Remind me again that it’s women’s history month. Tell me that International Women’s Day eliminated injustices committed to people who identify as women. Excuse my eye roll...
“You should smile more often.”
“Don’t be so mean beautiful."
“Goddamn goddess! You’re colder than the snow outside.”
“Ugly bitch.” “Damn girl...I was just giving you a compliment. They making y’all hoes fragile in 2018.”
Matter of fact, in the middle of my Instagram story, my viewers watched me curse off a guy who blew a kiss at me and said some pretty disturbing commentary about what he would do to me. What’s the solution? The first five statements were just a fraction of the commentary received by walking a twenty block radius andnotresponding. Perhaps, I should smile and act like it’s okay, right? But then I’d be justifying his -or her- behavior and if I do, I might still be called a whore after I turn down their advances. I am humored when another human, despite their gender, asks me what didIdo--I existed in their same space. Over the course of four years, women asked me how do I feel running alone and what should they do and I find myself aggravated giving my most honest responses.

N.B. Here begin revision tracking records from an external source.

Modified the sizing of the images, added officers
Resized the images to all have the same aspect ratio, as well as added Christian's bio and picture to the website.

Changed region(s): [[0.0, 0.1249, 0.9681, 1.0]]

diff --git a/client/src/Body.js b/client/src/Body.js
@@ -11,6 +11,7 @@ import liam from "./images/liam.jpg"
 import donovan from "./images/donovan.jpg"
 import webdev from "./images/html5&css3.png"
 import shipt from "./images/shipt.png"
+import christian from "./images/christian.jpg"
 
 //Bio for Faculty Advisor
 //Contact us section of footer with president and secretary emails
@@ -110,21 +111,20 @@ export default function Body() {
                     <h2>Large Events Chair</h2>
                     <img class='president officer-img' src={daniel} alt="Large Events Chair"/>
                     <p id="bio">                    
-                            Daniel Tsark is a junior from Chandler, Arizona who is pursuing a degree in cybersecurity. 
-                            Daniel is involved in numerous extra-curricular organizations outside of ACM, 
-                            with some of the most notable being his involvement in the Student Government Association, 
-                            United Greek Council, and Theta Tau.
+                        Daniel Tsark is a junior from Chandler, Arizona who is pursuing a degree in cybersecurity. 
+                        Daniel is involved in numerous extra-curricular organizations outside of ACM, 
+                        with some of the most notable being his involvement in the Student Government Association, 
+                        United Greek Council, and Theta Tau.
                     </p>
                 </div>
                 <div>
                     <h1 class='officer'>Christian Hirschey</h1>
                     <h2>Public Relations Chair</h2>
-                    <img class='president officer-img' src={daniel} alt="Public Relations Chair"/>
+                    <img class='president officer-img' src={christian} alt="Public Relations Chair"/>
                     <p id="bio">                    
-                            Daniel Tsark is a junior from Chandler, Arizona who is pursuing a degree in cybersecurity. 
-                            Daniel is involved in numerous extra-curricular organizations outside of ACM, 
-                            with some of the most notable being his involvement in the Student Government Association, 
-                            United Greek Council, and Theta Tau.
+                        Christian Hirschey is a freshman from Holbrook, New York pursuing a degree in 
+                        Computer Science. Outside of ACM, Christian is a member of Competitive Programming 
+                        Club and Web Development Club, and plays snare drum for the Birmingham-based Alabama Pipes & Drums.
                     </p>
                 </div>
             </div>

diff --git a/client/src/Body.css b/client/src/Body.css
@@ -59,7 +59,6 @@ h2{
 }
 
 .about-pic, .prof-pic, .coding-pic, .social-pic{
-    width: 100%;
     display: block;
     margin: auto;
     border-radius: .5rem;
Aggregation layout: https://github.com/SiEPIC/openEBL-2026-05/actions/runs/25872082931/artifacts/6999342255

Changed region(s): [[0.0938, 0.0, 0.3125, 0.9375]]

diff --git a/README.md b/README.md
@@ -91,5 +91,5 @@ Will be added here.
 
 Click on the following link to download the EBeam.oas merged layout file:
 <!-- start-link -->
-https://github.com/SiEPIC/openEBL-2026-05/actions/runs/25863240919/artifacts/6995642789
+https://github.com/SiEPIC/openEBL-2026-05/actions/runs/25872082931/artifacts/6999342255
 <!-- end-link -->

Without being long winded for a change, I don’t have a proper answer. Running while being a woman or even a person with a disability, looking different from others or anything in between is an express pass to idiots to harass you. It’ll be close to five years since I thought about training for any type of race -whether it was cycling to road events - and I’m loaded with mediocre ways of ‘reducing’ the loads of street harassment that I get while running. Here’s my response: